## PROVIDED ENTRIES
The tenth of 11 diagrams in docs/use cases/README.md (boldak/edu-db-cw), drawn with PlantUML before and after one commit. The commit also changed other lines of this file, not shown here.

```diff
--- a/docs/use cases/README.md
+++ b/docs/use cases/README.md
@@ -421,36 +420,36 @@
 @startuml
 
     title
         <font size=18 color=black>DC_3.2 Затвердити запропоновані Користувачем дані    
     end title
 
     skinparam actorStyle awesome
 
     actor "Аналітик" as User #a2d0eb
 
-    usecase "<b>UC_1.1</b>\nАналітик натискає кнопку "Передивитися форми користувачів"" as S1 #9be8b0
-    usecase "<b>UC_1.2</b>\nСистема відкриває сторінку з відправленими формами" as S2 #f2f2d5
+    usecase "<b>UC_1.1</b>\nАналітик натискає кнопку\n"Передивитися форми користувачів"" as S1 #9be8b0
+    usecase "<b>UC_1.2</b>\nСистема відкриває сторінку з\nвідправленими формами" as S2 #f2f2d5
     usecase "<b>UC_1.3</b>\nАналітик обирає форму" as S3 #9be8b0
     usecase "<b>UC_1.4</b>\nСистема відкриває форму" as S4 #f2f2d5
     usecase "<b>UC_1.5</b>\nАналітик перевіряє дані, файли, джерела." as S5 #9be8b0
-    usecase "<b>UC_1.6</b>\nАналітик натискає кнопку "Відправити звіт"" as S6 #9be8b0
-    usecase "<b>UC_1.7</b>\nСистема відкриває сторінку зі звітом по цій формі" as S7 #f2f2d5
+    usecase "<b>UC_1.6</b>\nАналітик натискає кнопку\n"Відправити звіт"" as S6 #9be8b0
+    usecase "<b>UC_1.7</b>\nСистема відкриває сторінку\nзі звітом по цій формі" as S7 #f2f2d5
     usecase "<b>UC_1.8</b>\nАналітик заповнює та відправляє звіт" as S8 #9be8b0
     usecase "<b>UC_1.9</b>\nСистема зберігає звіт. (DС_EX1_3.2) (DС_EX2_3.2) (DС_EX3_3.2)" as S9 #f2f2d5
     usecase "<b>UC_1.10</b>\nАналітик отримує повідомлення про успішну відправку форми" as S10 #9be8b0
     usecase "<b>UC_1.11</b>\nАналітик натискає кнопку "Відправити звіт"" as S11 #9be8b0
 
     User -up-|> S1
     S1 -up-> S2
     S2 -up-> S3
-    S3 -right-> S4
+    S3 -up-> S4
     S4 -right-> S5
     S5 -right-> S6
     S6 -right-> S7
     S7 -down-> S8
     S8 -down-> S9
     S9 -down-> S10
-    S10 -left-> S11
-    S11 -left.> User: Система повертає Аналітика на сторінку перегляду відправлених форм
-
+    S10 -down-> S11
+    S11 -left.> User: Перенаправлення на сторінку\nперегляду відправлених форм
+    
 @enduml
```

## GOAL OF THE EXERCISE
Look through the entries above; find each line with the word "right" and copy it.

## EXPECTED OUTPUT
-    S3 -right-> S4
     S4 -right-> S5
     S5 -right-> S6
     S6 -right-> S7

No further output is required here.